The best-known story in quantum physics is probably Erwin Schrödinger’s thought experiment about a cat placed in a sealed box with a flask of poison and a radioactive source. The decay of the radioactive substance will set off a chain of events as a result of which the flask is shattered and the poor cat dies. According to a quantum theory interpretation, the atoms of the radioactive source may be in quantum superposition, in other words, exist in multiple states at once. Thus, the atom nucleus has and has not decayed, and the cat is and is not dead at the same time. However, one can never see such a cat in quantum superposition, because peeking into the box forces the system to make a choice between one of the two states: the cat either dies or survives.
In the cyber world, on the other hand, one of the basic assumptions is the Hyppönen law, which states that whenever an appliance is described as being "smart", it is also vulnerable. However, usually we do not know all the vulnerabilities of a system, so all systems are in a kind of Schrödinger's state of insecurity, in quantum superposition between states of security and insecurity. Observing, using and testing the system defines in which direction the system's state of will collapse.
The observer's motives

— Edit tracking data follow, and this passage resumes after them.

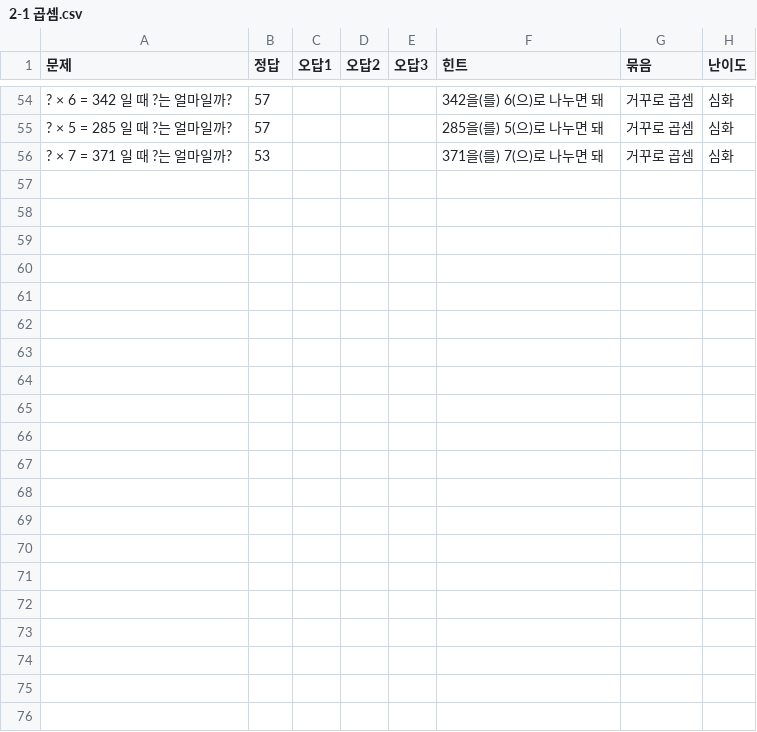
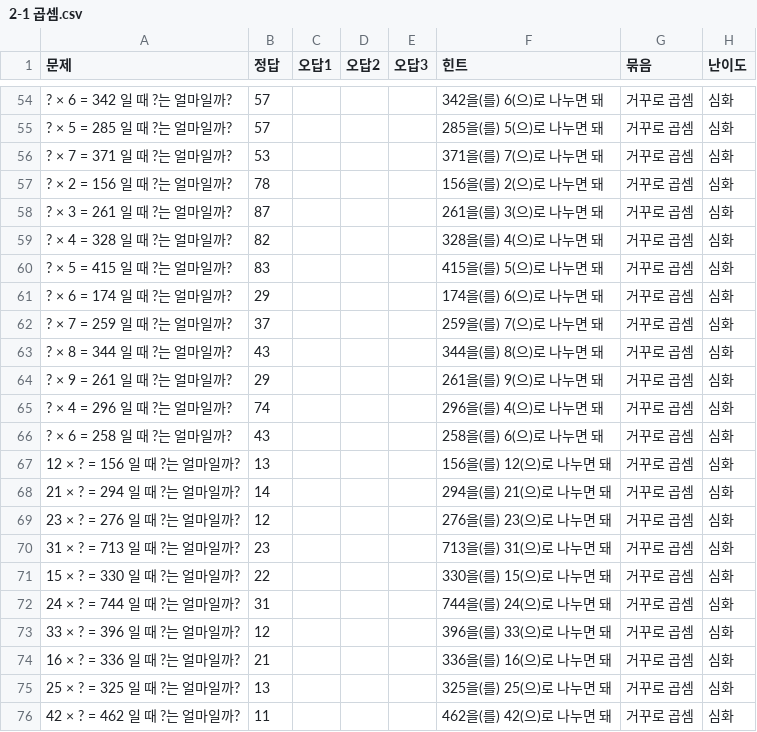
Before and after one commit to changhyun84/gugudanwithyoon, a CSV file: content/problems/수학/2-1 곱셈.csv, drawn as a sheet; only a part is shown, gaps mark what is left out.

```diff
--- a/content/problems/수학/2-1 곱셈.csv
+++ b/content/problems/수학/2-1 곱셈.csv
@@ -56 +56,21 @@
 ? × 7 = 371 일 때 ?는 얼마일까?,53,,,,371을(를) 7(으)로 나누면 돼,거꾸로 곱셈,심화
+? × 2 = 156 일 때 ?는 얼마일까?,78,,,,156을(를) 2(으)로 나누면 돼,거꾸로 곱셈,심화
+? × 3 = 261 일 때 ?는 얼마일까?,87,,,,261을(를) 3(으)로 나누면 돼,거꾸로 곱셈,심화
+? × 4 = 328 일 때 ?는 얼마일까?,82,,,,328을(를) 4(으)로 나누면 돼,거꾸로 곱셈,심화
+? × 5 = 415 일 때 ?는 얼마일까?,83,,,,415을(를) 5(으)로 나누면 돼,거꾸로 곱셈,심화
+? × 6 = 174 일 때 ?는 얼마일까?,29,,,,174을(를) 6(으)로 나누면 돼,거꾸로 곱셈,심화
+? × 7 = 259 일 때 ?는 얼마일까?,37,,,,259을(를) 7(으)로 나누면 돼,거꾸로 곱셈,심화
+? × 8 = 344 일 때 ?는 얼마일까?,43,,,,344을(를) 8(으)로 나누면 돼,거꾸로 곱셈,심화
+? × 9 = 261 일 때 ?는 얼마일까?,29,,,,261을(를) 9(으)로 나누면 돼,거꾸로 곱셈,심화
+? × 4 = 296 일 때 ?는 얼마일까?,74,,,,296을(를) 4(으)로 나누면 돼,거꾸로 곱셈,심화
+? × 6 = 258 일 때 ?는 얼마일까?,43,,,,258을(를) 6(으)로 나누면 돼,거꾸로 곱셈,심화
+12 × ? = 156 일 때 ?는 얼마일까?,13,,,,156을(를) 12(으)로 나누면 돼,거꾸로 곱셈,심화
+21 × ? = 294 일 때 ?는 얼마일까?,14,,,,294을(를) 21(으)로 나누면 돼,거꾸로 곱셈,심화
+23 × ? = 276 일 때 ?는 얼마일까?,12,,,,276을(를) 23(으)로 나누면 돼,거꾸로 곱셈,심화
+31 × ? = 713 일 때 ?는 얼마일까?,23,,,,713을(를) 31(으)로 나누면 돼,거꾸로 곱셈,심화
+15 × ? = 330 일 때 ?는 얼마일까?,22,,,,330을(를) 15(으)로 나누면 돼,거꾸로 곱셈,심화
+24 × ? = 744 일 때 ?는 얼마일까?,31,,,,744을(를) 24(으)로 나누면 돼,거꾸로 곱셈,심화
+33 × ? = 396 일 때 ?는 얼마일까?,12,,,,396을(를) 33(으)로 나누면 돼,거꾸로 곱셈,심화
+16 × ? = 336 일 때 ?는 얼마일까?,21,,,,336을(를) 16(으)로 나누면 돼,거꾸로 곱셈,심화
+25 × ? = 325 일 때 ?는 얼마일까?,13,,,,325을(를) 25(으)로 나누면 돼,거꾸로 곱셈,심화
+42 × ? = 462 일 때 ?는 얼마일까?,11,,,,462을(를) 42(으)로 나누면 돼,거꾸로 곱셈,심화
```
Also changed, not shown: content/problems/수학/1-3 나눗셈.csv, content/problems/수학/1-4 곱셈.csv, 5 other files.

From the perspective of quantum physics, the observer's motives are usually irrelevant. Being an observer does not even require consciousness; the mere capacity to make observations suffices. When it comes to data security, the situation is different: the monitoring and measuring performed by the defenders of the system contribute to the system advancing towards a state of security, whereas the knocking on the system by the attackers pulls the system in the opposite, insecure direction. Both the defenders and attackers are probably humans or at least bots programmed by humans.
In the original Schrödinger's thought experiment, the probability of the cat’s survival was 50 per cent. Unfortunately, the cyber world, however, is governed by the “defender-attacker asymmetry”: attacker only needs to find one route into the system, while the defender must stay constantly alert in the midst of all technical and human vulnerabilities. Therefore, in cyber security the quantum superposition is more likely to collapse into the state of insecurity.
Another relatively well-known concept in quantum physics is the Heisenberg uncertainty principle, according to which it is not possible to measure a particle's exact location and velocity at the same time. On the other hand, in cyber security the uncertainty principle means that it is not possible to know exactly all the parties taking advantage of certain system vulnerabilities. On the other hand, if there is exact information about the attacking party, one cannot be certain about all the vulnerabilities it is exploiting.
Even though in the text above we are taking a slightly playful approach to serious topics, we find it quite amusing to notice that these two hot fields of technology may have some quite surprising similarities. Here at VTT, we are making major investments in both these technologies through such steps as a quantum computer acquisition and research of quantum-safe encryption methods. We believe that cyber security and quantum technologies may benefit from collaboration and that by combining our know-how we may find interesting new techniques.